In the entries below, how many lines contain the string "ingesters"? Respond with the number only.

|---|

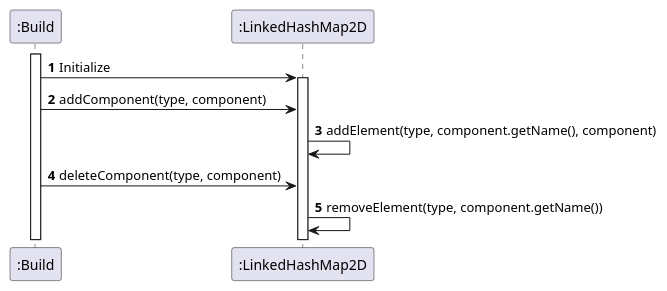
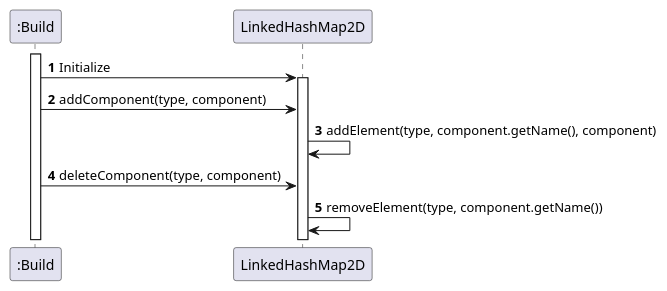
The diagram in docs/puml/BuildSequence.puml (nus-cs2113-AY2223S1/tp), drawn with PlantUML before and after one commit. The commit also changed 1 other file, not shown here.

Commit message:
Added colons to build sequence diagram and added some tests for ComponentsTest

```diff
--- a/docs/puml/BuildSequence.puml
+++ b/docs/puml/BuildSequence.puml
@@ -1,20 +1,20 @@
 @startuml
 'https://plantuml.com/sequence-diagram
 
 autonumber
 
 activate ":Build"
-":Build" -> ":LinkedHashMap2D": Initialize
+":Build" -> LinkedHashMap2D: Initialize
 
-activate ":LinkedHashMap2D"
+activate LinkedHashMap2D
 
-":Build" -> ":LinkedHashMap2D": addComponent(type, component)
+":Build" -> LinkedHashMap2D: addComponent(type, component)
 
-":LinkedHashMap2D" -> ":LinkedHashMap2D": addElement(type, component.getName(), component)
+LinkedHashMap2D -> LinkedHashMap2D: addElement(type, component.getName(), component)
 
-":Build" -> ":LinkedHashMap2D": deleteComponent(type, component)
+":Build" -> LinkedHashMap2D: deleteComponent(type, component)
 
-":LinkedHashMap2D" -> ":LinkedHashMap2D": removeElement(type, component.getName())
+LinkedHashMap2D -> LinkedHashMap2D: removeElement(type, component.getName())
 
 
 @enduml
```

|---|

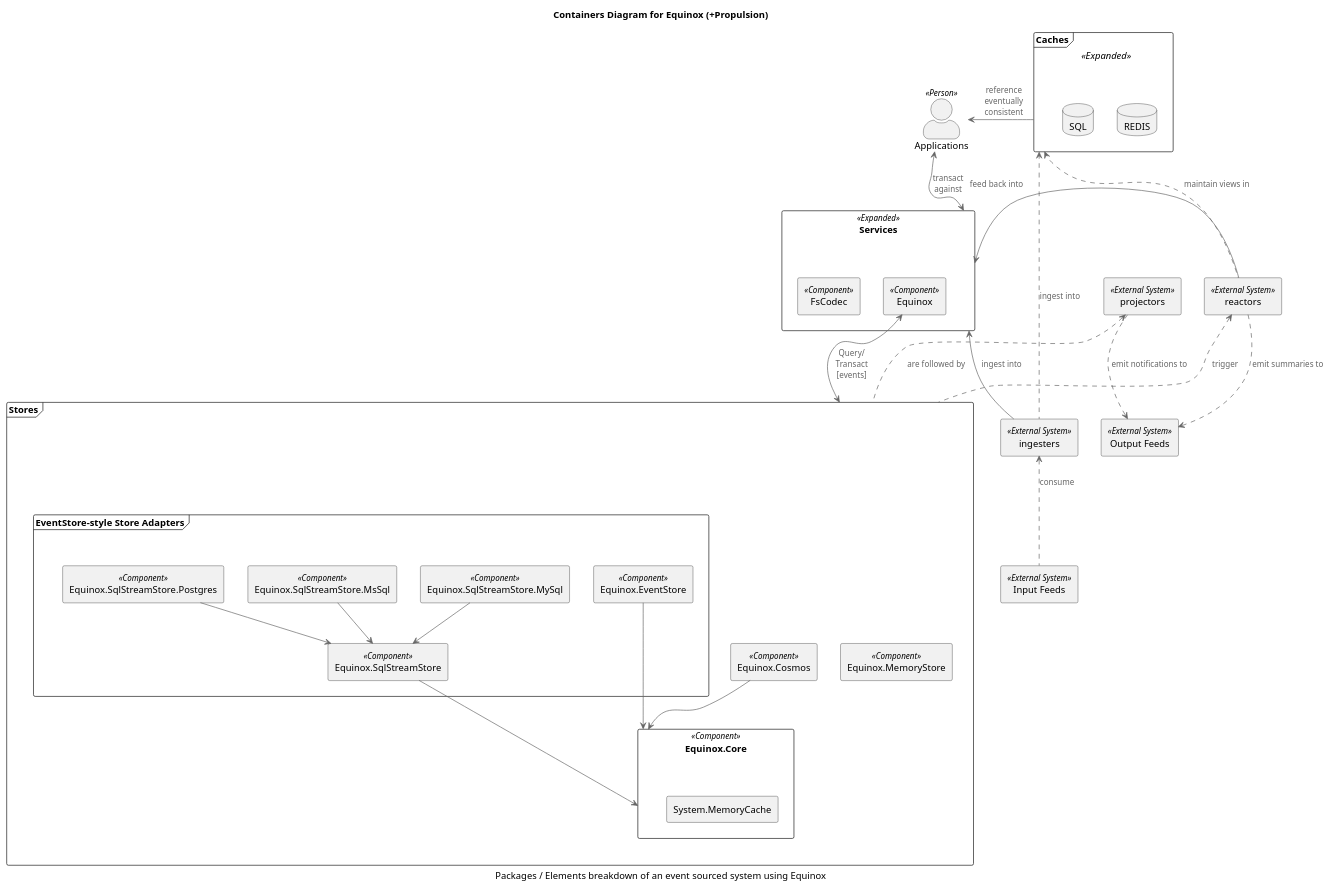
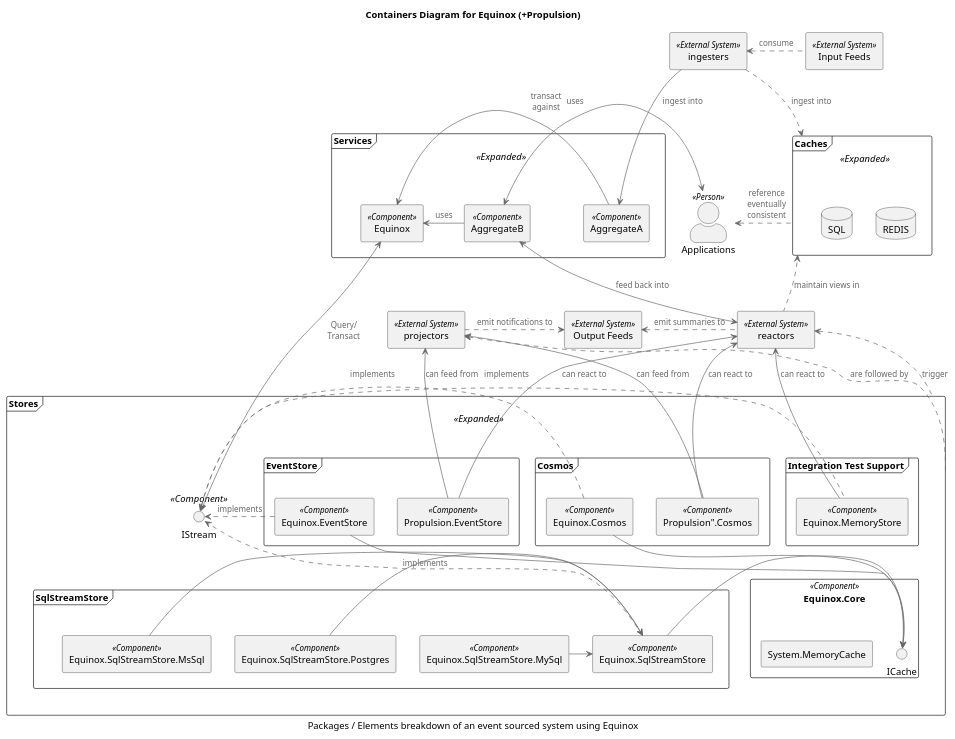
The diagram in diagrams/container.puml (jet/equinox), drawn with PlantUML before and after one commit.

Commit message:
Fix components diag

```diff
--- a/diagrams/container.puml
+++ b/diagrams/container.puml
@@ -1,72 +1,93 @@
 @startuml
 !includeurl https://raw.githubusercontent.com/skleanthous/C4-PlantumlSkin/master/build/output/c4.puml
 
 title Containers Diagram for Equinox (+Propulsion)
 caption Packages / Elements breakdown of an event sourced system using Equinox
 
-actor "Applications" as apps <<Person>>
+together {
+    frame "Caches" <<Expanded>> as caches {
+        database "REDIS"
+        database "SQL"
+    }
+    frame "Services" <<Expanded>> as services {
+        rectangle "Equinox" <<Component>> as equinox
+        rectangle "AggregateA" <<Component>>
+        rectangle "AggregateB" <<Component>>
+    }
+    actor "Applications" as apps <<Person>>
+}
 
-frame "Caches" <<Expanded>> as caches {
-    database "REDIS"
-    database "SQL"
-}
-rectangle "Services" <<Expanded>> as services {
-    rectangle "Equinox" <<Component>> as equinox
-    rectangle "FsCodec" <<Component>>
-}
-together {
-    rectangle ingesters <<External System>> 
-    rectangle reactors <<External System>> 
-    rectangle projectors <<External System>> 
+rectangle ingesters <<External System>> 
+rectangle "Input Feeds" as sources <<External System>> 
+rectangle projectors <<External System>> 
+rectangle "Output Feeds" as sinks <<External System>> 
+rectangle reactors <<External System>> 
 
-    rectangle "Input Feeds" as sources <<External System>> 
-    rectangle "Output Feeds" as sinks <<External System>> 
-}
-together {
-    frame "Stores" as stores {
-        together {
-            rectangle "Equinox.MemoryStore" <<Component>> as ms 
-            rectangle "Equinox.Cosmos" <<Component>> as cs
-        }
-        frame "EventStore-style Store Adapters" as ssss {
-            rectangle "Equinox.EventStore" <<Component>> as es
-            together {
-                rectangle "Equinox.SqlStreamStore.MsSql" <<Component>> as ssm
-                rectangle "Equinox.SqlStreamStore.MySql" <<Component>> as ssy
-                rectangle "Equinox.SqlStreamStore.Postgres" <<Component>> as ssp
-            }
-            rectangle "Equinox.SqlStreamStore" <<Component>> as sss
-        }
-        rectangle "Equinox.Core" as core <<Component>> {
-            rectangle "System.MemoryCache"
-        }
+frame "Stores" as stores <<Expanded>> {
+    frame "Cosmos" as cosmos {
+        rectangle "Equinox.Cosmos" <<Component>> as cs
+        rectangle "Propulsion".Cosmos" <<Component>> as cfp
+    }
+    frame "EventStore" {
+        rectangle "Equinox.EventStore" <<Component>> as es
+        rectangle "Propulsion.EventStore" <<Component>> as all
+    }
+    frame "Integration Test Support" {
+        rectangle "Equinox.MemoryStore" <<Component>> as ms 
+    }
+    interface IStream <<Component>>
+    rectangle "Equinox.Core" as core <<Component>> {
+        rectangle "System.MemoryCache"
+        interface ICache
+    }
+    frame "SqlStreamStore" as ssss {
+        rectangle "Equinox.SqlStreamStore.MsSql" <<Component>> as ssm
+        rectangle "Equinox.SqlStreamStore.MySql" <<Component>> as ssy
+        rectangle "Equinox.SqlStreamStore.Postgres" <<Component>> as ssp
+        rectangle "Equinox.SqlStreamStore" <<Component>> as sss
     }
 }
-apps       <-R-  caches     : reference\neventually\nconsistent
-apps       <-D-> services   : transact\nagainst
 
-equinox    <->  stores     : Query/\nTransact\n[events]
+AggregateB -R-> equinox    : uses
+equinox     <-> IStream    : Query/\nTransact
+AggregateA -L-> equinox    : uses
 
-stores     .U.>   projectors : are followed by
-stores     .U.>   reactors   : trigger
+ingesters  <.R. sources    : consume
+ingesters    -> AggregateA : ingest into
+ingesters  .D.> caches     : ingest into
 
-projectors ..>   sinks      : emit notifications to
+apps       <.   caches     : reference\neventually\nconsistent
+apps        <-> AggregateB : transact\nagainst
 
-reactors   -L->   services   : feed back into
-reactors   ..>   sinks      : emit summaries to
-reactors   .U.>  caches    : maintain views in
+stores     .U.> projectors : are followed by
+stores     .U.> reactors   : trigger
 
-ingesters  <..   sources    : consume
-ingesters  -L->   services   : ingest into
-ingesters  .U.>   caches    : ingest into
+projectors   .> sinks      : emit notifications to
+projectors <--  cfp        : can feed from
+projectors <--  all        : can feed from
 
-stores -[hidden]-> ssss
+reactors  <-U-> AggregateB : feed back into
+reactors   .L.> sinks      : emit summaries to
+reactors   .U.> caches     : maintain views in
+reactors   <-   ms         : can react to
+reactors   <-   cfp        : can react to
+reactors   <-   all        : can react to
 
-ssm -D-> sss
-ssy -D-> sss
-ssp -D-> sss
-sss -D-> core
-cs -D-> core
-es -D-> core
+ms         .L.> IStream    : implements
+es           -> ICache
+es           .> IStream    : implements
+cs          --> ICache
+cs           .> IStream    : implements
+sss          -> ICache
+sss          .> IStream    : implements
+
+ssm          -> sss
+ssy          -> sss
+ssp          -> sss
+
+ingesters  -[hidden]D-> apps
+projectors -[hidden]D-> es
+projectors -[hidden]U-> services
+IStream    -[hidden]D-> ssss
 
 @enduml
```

|---|

> _Written solution_
9